Communications Minister Malcolm Turnbull has finally presented proposed legislation to the Australian Parliament regarding the Abbott Government’s plans for the retention of metadata.
Picture by Sergio Dionisio/Getty Images
The proposed legislation, as he detailed in the Telecommunications (Interception and Access) Amendment (Data Retention) Bill 2014, specifies six categories of metadata to be retained.
- account or subscriber details
- source of communication
- destination of communication
- date and time of communication
- type of communication
- location of the device.
Unfortunately, the actual detail of what is to be retained is not spelt out. That is to be left to regulation which is still to be decided upon.
But Mr Turnbull gave three examples of common communications methods to illustrate the nature of the data he expects to be retained.
The first example was traditional telephony. This was used as an historical example to illustrate the kind of capability that has existed for quite some time.

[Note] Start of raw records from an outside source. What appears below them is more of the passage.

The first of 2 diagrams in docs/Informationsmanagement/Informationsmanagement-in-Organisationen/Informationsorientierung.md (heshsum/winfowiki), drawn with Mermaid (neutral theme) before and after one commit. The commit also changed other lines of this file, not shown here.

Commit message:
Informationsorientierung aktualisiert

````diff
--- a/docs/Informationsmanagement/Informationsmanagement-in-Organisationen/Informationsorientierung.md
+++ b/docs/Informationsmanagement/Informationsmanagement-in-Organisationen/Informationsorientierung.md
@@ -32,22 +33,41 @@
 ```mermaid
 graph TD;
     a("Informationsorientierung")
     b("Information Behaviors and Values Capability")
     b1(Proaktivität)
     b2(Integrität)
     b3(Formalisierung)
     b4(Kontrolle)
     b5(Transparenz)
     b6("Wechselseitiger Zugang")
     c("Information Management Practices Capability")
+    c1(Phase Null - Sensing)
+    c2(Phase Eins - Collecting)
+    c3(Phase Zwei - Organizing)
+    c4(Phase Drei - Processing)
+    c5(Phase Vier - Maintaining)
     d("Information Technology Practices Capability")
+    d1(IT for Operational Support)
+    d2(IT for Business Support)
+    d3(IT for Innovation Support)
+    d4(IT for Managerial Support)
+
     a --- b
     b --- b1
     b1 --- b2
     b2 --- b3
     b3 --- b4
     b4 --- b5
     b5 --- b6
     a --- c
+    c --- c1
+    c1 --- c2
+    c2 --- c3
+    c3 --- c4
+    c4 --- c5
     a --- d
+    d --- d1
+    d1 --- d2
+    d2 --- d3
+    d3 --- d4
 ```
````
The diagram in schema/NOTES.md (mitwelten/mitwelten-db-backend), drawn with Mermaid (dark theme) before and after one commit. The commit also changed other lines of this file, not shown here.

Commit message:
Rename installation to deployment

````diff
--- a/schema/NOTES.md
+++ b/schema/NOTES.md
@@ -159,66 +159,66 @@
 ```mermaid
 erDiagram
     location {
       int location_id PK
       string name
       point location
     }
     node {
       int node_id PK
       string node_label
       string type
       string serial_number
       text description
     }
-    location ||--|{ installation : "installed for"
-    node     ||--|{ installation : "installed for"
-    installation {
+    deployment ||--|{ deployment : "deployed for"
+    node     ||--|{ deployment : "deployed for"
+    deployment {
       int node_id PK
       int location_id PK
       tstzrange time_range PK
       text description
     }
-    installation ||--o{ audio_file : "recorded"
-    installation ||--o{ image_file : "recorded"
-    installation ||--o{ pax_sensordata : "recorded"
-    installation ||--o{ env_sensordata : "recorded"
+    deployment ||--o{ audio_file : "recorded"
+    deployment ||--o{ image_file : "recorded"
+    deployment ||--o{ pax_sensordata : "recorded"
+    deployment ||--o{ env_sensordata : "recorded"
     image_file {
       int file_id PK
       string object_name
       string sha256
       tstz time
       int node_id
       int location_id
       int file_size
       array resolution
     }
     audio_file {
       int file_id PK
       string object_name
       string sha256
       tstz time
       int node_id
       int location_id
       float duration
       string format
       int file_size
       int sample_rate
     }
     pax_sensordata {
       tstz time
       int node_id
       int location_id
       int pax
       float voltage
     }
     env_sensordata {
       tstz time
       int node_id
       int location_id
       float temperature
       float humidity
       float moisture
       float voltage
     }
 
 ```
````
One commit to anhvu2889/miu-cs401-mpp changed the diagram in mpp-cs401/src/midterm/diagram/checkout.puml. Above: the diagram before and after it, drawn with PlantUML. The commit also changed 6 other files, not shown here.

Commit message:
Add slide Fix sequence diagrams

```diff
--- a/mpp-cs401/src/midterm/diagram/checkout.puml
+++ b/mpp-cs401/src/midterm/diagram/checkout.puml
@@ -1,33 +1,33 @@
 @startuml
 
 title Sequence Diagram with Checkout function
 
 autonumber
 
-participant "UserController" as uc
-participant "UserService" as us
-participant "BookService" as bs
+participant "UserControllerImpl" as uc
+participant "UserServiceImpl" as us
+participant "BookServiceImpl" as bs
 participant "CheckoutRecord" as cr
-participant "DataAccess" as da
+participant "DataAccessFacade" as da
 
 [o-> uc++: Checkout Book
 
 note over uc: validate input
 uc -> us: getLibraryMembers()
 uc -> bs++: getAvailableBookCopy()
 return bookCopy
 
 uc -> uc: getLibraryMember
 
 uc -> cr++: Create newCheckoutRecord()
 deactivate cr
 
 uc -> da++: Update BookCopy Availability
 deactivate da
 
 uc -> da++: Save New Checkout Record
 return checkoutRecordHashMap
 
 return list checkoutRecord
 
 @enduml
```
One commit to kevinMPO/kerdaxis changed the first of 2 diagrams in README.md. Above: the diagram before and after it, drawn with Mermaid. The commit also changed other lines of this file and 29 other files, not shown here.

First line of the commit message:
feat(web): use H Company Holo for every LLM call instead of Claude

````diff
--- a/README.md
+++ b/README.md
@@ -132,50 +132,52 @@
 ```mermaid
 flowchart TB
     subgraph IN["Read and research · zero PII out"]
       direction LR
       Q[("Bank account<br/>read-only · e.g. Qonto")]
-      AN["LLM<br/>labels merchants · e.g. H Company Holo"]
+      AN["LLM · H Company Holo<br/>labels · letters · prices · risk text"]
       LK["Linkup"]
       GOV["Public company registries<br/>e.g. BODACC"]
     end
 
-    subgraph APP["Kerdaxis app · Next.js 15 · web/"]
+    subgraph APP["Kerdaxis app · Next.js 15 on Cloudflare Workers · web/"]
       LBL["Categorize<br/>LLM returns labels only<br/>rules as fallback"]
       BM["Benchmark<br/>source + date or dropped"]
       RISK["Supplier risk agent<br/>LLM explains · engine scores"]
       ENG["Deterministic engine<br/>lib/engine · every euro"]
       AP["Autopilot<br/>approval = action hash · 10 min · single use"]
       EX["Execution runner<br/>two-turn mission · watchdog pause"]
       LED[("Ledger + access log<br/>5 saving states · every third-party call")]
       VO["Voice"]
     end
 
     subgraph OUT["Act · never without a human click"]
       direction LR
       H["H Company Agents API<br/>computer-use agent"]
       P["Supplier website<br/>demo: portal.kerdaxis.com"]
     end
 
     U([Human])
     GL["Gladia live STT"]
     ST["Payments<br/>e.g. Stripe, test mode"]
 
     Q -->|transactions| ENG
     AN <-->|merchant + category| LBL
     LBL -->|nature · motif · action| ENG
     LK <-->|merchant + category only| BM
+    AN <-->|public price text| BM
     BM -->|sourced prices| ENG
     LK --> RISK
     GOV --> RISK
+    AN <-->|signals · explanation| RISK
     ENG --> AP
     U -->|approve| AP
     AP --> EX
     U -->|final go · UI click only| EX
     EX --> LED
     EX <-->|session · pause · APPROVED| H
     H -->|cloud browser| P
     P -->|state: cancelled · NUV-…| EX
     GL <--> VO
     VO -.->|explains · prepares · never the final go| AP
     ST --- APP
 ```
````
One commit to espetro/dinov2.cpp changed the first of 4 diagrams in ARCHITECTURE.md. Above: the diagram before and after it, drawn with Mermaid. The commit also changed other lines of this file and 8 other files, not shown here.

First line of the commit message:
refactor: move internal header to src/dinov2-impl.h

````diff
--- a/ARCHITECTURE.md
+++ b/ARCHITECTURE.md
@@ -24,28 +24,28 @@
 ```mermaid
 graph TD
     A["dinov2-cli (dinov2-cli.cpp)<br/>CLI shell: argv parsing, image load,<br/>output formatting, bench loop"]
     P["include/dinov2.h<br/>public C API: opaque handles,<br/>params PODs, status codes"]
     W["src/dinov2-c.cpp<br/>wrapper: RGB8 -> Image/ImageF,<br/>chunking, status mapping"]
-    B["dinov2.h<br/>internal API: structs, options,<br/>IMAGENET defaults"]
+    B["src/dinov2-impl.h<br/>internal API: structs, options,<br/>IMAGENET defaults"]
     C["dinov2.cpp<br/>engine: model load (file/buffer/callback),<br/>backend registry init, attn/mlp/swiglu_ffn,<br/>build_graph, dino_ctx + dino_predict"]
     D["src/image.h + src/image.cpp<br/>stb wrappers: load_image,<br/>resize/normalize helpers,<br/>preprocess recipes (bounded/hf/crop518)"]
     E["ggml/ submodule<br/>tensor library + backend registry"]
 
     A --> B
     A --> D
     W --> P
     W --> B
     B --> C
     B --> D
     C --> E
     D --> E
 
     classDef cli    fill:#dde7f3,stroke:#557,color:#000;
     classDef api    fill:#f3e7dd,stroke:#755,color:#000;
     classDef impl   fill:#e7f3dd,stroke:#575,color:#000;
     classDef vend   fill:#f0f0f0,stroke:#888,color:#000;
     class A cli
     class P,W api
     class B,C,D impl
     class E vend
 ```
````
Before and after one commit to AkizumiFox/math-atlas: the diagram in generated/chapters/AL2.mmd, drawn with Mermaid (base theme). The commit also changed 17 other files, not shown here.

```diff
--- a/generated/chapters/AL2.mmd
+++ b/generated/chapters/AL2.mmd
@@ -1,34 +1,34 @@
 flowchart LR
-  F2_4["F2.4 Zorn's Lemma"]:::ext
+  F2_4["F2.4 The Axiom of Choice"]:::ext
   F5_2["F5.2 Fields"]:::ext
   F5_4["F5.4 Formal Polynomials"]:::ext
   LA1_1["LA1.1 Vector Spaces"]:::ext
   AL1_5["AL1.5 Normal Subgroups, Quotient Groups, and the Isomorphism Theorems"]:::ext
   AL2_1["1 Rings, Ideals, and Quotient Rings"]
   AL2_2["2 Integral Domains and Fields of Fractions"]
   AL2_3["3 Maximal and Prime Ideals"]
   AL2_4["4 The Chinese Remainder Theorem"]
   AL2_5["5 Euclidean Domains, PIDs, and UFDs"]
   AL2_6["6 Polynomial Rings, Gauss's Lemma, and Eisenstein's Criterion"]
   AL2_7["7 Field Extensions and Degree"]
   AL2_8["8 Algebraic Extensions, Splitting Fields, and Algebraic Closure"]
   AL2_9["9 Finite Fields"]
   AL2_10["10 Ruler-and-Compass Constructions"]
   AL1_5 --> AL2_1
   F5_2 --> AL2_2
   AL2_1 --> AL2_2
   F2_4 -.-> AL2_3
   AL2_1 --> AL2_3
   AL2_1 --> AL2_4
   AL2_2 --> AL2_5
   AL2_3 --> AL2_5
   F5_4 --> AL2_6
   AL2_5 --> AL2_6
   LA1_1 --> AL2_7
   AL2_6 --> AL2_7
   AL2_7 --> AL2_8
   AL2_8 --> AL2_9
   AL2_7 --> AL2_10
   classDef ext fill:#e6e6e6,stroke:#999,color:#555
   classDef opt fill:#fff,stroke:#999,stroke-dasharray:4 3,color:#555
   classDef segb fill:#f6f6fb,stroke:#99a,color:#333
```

The hope is that the legislation will provide similar capabilities for more modern services. In this example the source and destination of communication are standard telephone numbers and the subscribers to whom they are allocated.
The second was the mapping between Internet Protocol (IP) address and an account. IP addresses are not fixed, but are the nearest thing the Internet has to a phone number.
The data retention regime would cause the mapping between IP addresses and the accounts to which they were allocated, to be retained. In this example the source and destination of communication are IP addresses and the accounts they were allocated to at the time of the communication.
And then comes this
The third is the worrying one, and one the Internet Service Providers (ISPs) are likely to resist quite strongly. It was messaging, including emails.
Given the huge number of emails that are transmitted every day – including spam emails – this is likely to be a significant imposition on an ISP.
Although not quite as intrusive as web browsing history (which Mr Turnbull said the “act will expressly exclude”), recording who you emailed and who emailed you is still a substantial threat to privacy.
In this case the source and destination of the communication is not so clear. Messaging is not just email. There are many messaging systems such as Apple’s iMessage and messaging embedded within social networks such as Direct Messaging in Twitter.
Presumably ISPs will only be responsible for email and messaging systems they operate, but we will have to wait for the regulations for the detail.
One point Mr Turnbull stressed throughout his speech to Parliament though was that metadata retention was not about the content of any communication.
[…] service providers will not be required to retain the content or substance of any communication, including subject lines of emails or posts on social media sites.
Some good news
One welcome change is that the legislation has tightened the requirements as to who can access metadata without a warrant.
This was a criticism of the current regime, with almost any government agency being able to access metadata without a warrant. That privilege will be restricted to specified criminal law enforcement agencies and other agencies that the minister may approve.
Interestingly, the requirement to store volume of data uploaded and downloaded, the purpose of which is hard to understand as being anything other than looking for copyright violations, appears to have disappeared.
Nevertheless, the Australian Federal Police (AFP) has said the data retention regime will be used to pursue file sharing.
So, in summary, on the positive side we have a little more clarity than we’ve seen so far, and the nightmare where all metadata was to be stored seems to have receded.
But on the negative we still do not know exactly what metadata is to be retained until we see the regulations and based on the messaging example in Mr Turnbull’s speech and the statement from the AFP there are still matters that are likely to be sources of contention.Philip Branch is Senior Lecturer in Telecommunications at Swinburne University of Technology. He has received funding from organisations working in Lawful Interception.